WHAT IS REQUIRED: All records that follow are to be output exactly.

Start of Block

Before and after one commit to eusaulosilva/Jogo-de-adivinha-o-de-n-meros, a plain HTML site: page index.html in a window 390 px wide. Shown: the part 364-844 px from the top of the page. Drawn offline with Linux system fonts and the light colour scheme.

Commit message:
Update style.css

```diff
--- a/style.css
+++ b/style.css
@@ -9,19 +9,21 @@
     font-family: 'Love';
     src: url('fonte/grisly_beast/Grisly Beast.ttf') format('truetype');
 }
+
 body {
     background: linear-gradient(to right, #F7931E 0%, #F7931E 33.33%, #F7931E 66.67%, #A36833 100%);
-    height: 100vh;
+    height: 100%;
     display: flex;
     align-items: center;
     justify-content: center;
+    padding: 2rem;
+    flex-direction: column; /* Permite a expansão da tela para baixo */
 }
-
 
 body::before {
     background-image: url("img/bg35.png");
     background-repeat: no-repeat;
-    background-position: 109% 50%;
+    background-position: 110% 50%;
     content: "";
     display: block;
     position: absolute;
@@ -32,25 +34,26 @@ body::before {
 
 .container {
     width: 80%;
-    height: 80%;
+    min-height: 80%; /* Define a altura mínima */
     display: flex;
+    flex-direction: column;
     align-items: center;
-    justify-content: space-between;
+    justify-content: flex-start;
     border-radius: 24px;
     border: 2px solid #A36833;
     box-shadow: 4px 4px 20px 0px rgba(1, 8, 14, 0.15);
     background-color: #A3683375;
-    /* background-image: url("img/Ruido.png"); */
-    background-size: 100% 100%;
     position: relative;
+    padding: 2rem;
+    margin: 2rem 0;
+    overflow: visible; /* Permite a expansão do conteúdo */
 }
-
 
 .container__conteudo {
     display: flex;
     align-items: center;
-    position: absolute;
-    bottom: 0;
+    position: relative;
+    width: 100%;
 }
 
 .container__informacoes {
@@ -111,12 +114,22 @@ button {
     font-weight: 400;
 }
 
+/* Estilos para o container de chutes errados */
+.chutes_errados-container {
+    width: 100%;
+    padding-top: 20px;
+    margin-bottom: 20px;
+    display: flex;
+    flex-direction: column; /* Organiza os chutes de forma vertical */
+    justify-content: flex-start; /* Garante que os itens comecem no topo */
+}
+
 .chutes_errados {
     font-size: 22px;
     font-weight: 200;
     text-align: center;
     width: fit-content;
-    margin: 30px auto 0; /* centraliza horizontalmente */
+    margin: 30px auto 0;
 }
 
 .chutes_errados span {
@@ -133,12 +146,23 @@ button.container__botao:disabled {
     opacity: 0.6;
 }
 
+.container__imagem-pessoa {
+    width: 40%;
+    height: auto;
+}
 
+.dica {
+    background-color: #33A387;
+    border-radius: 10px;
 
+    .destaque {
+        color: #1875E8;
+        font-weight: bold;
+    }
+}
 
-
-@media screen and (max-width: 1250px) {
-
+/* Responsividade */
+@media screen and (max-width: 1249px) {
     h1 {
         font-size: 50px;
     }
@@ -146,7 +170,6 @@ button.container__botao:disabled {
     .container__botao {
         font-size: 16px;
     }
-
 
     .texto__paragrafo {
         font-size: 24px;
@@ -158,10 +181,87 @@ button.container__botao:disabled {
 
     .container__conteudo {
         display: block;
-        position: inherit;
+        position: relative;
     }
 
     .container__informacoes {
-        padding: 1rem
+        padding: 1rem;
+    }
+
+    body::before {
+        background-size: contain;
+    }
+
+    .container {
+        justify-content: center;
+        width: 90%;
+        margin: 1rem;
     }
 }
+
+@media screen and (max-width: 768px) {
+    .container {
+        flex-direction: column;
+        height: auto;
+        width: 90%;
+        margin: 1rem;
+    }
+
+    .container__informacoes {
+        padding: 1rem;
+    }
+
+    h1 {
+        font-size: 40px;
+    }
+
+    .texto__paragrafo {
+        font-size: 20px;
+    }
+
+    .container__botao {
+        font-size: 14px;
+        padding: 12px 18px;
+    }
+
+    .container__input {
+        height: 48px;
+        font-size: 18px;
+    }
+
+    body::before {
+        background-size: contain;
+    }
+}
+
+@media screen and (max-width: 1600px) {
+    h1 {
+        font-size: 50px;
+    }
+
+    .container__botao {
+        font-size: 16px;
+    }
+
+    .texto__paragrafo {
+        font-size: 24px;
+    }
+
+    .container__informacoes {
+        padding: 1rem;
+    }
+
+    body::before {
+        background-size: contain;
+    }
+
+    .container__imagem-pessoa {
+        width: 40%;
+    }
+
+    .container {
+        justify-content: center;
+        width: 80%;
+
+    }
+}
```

End of Block

WRITTEN RESPONSE:
Before and after one commit to eusaulosilva/Jogo-de-adivinha-o-de-n-meros, a plain HTML site: page index.html in a window 390 px wide. Shown: the part 364-844 px from the top of the page. Drawn offline with Linux system fonts and the light colour scheme.

Commit message:
Update style.css

```diff
--- a/style.css
+++ b/style.css
@@ -9,19 +9,21 @@
     font-family: 'Love';
     src: url('fonte/grisly_beast/Grisly Beast.ttf') format('truetype');
 }
+
 body {
     background: linear-gradient(to right, #F7931E 0%, #F7931E 33.33%, #F7931E 66.67%, #A36833 100%);
-    height: 100vh;
+    height: 100%;
     display: flex;
     align-items: center;
     justify-content: center;
+    padding: 2rem;
+    flex-direction: column; /* Permite a expansão da tela para baixo */
 }
-
 
 body::before {
     background-image: url("img/bg35.png");
     background-repeat: no-repeat;
-    background-position: 109% 50%;
+    background-position: 110% 50%;
     content: "";
     display: block;
     position: absolute;
@@ -32,25 +34,26 @@ body::before {
 
 .container {
     width: 80%;
-    height: 80%;
+    min-height: 80%; /* Define a altura mínima */
     display: flex;
+    flex-direction: column;
     align-items: center;
-    justify-content: space-between;
+    justify-content: flex-start;
     border-radius: 24px;
     border: 2px solid #A36833;
     box-shadow: 4px 4px 20px 0px rgba(1, 8, 14, 0.15);
     background-color: #A3683375;
-    /* background-image: url("img/Ruido.png"); */
-    background-size: 100% 100%;
     position: relative;
+    padding: 2rem;
+    margin: 2rem 0;
+    overflow: visible; /* Permite a expansão do conteúdo */
 }
-
 
 .container__conteudo {
     display: flex;
     align-items: center;
-    position: absolute;
-    bottom: 0;
+    position: relative;
+    width: 100%;
 }
 
 .container__informacoes {
@@ -111,12 +114,22 @@ button {
     font-weight: 400;
 }
 
+/* Estilos para o container de chutes errados */
+.chutes_errados-container {
+    width: 100%;
+    padding-top: 20px;
+    margin-bottom: 20px;
+    display: flex;
+    flex-direction: column; /* Organiza os chutes de forma vertical */
+    justify-content: flex-start; /* Garante que os itens comecem no topo */
+}
+
 .chutes_errados {
     font-size: 22px;
     font-weight: 200;
     text-align: center;
     width: fit-content;
-    margin: 30px auto 0; /* centraliza horizontalmente */
+    margin: 30px auto 0;
 }
 
 .chutes_errados span {
@@ -133,12 +146,23 @@ button.container__botao:disabled {
     opacity: 0.6;
 }
 
+.container__imagem-pessoa {
+    width: 40%;
+    height: auto;
+}
 
+.dica {
+    background-color: #33A387;
+    border-radius: 10px;
 
+    .destaque {
+        color: #1875E8;
+        font-weight: bold;
+    }
+}
 
-
-@media screen and (max-width: 1250px) {
-
+/* Responsividade */
+@media screen and (max-width: 1249px) {
     h1 {
         font-size: 50px;
     }
@@ -146,7 +170,6 @@ button.container__botao:disabled {
     .container__botao {
         font-size: 16px;
     }
-
 
     .texto__paragrafo {
         font-size: 24px;
@@ -158,10 +181,87 @@ button.container__botao:disabled {
 
     .container__conteudo {
         display: block;
-        position: inherit;
+        position: relative;
     }
 
     .container__informacoes {
-        padding: 1rem
+        padding: 1rem;
+    }
+
+    body::before {
+        background-size: contain;
+    }
+
+    .container {
+        justify-content: center;
+        width: 90%;
+        margin: 1rem;
     }
 }
+
+@media screen and (max-width: 768px) {
+    .container {
+        flex-direction: column;
+        height: auto;
+        width: 90%;
+        margin: 1rem;
+    }
+
+    .container__informacoes {
+        padding: 1rem;
+    }
+
+    h1 {
+        font-size: 40px;
+    }
+
+    .texto__paragrafo {
+        font-size: 20px;
+    }
+
+    .container__botao {
+        font-size: 14px;
+        padding: 12px 18px;
+    }
+
+    .container__input {
+        height: 48px;
+        font-size: 18px;
+    }
+
+    body::before {
+        background-size: contain;
+    }
+}
+
+@media screen and (max-width: 1600px) {
+    h1 {
+        font-size: 50px;
+    }
+
+    .container__botao {
+        font-size: 16px;
+    }
+
+    .texto__paragrafo {
+        font-size: 24px;
+    }
+
+    .container__informacoes {
+        padding: 1rem;
+    }
+
+    body::before {
+        background-size: contain;
+    }
+
+    .container__imagem-pessoa {
+        width: 40%;
+    }
+
+    .container {
+        justify-content: center;
+        width: 80%;
+
+    }
+}
```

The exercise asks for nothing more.